You see, my style of serve is engineered to ensure that I never, ever foot fault. I place my left foot one inch back of the service line (just to be sure,) and then never move it. My right foot ends up safely behind my left, so at no moment is there any risk that I have foot faulted. Therefore, JR was saying that strictly to get into my head. He wanted to mess up my serve a bit by getting me to start thinking about my motion and delivery. Little did he know that I was going to start a mental meltdown of epic proportions. He was happy to take the next 5 games straight, though.
The third set started on my serve again. I had just finished losing two service games in a row, but I managed to successfully mentally reset. How much of that was because a pretty girl started watching the match, I'll never know. She was there for 4 games, watching everyone. I don't know why that settles my mind the way it does, but we won those 4 games, and started the third set up 4-0.
Somehow, imagining that someone is watching me allows me to quit thinking about myself and start thinking about the job at hand. I don't know why that is, but it surely is.
We ended the third set 6-2. We had effectively crushed the best team our opponents could field, and it felt good. It felt great.
I was really angry about JR having resorted to such a cheap trick, and I told a former parnter about it. Steve looked at me and said, "So really, it was your fault. You should never have let him get into your head like that."
I told him to keep telling me that, because I needed to hear it. I guess I will have to figure it out somehow. It was my fault. I knew what he was doing, and why, and I am solely at fault for us almost tossing the whole match. Thank goodness for random pretty girls. ;-)
There were several highlights. I will mention two.
They dropshotted me all through the match. That makes me smile from a very deep place in my heart. :-) I wear right side knee and elbow braces whenever I play. They are mandatory, but only from a maintenance perspective. Without them, the pain makes play impossible. They don't indicate any actual weakness, though. I don't believe they won a single point that they dropshotted me. I will cross 40 feet before that little ball bounces twice every time. Yesterday, I got there and did something effective with the ball every time. That is more fun than almost anything.

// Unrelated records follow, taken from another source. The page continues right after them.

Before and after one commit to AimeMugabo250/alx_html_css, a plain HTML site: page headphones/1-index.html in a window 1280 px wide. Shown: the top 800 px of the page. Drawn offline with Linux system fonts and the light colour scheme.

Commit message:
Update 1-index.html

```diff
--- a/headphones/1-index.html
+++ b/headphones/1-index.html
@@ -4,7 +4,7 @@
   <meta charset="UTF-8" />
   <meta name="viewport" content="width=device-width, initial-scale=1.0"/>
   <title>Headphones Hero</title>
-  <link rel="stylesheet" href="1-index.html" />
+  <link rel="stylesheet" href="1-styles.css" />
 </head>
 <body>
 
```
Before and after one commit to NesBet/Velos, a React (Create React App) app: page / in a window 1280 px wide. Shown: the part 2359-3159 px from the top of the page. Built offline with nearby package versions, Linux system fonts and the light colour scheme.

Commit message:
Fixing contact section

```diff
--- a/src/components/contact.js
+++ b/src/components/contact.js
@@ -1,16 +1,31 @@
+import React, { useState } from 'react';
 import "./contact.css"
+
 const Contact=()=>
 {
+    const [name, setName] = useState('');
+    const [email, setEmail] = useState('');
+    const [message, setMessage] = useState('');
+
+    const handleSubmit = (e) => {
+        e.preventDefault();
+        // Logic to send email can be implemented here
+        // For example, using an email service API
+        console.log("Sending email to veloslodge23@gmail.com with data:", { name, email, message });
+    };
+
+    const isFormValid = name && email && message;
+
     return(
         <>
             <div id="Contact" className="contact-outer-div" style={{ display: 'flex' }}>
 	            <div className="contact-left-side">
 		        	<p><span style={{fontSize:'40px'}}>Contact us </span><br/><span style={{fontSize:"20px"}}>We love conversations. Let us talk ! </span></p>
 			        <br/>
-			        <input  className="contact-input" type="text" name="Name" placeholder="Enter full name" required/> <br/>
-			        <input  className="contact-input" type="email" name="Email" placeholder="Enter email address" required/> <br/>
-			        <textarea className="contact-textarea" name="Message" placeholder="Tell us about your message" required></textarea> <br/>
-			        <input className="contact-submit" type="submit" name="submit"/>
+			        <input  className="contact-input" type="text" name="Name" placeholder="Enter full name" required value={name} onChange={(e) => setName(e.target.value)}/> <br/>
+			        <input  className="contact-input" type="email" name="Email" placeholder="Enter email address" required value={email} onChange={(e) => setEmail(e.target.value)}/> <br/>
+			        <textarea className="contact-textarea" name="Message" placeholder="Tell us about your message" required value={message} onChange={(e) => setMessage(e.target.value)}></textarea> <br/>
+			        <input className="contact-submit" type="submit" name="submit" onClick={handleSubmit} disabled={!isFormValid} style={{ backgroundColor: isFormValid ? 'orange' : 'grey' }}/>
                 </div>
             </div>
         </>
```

They also tried some lobs on us. I got to most of them as well. There was one in particular, though, that was a highlight. They hit one deep into our backhand corner. I tracked that sucker all the way back to the fence, and put a particularly sucky backhand on it. It was nowhere even near the court.
What makes that a highlight is that there is a 4 inch steel lamppost back there, square shaped. It was not even in my mind.
I have no idea how fast I was going when I hit it, but I know that I keep my head up on my backhand, because I hit it square in the center of my chest, instead of hitting it with my head (which would have been more dangerous for the lamppost.) It was just like on the cartoons. My whole body kept moving at full speed, but my chest stopped. My arms and legs flew straight ahead, and then ended up wrapped rather intimately around my insensitive new friend. I just hung there for a second until my mind concocted a likely story to explain what on earth had just happened. :-)
I wish and double wish that I had that on tape. It had to be hilarious.
They asked me how I was feeling, and I admitted that I had felt better.
I must not have been going too fast, though, because it hurts today, but not badly enough to slow my trip back from Atlanta to Columbus.
I love that game.
The trip down to Atlanta was uneventful, and I expect the trip home to be the same.
Yep, uneventful. I'm home now, and should get back to presbuteras shortly.